▸ **WORK TASK**: For every line in the entries that contains "legend", show the whole line.

Source records:
□ □ □ □ □

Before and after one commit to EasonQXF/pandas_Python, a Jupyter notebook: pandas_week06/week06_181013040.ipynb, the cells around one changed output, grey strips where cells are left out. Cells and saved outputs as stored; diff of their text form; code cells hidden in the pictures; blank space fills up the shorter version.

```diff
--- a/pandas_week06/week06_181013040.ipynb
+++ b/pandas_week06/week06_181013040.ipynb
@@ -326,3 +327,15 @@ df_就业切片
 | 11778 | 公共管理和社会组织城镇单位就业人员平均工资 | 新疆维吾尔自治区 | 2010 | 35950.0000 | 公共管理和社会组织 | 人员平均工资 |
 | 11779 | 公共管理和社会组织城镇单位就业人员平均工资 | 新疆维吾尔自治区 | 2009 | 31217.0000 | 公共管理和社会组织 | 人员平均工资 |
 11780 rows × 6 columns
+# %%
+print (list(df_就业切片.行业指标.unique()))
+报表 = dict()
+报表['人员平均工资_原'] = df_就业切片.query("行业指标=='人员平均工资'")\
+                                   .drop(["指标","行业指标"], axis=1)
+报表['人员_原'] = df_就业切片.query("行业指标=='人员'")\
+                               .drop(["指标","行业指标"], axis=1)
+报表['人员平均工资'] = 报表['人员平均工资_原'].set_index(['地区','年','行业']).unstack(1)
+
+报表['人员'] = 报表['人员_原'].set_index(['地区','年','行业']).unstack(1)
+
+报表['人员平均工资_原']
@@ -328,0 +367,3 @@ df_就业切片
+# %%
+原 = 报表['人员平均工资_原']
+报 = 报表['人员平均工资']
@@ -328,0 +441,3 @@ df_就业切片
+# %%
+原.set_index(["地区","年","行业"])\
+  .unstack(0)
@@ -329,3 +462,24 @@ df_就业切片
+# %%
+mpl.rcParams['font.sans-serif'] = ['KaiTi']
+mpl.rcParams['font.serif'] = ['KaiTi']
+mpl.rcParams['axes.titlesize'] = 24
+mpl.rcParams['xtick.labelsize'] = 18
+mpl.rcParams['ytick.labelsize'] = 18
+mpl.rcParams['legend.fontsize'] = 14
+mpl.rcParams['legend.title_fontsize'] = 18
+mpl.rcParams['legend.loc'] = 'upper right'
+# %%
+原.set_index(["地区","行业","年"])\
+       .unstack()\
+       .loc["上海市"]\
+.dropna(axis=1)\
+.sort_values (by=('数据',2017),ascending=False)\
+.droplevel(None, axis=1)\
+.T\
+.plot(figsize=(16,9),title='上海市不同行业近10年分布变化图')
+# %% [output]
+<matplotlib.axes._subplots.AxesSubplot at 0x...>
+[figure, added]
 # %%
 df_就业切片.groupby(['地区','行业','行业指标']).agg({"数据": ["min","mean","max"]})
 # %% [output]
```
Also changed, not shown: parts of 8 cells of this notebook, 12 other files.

□ □ □ □ □

▸ **EXPECTED ANSWER**:
+mpl.rcParams['legend.fontsize'] = 14
+mpl.rcParams['legend.title_fontsize'] = 18
+mpl.rcParams['legend.loc'] = 'upper right'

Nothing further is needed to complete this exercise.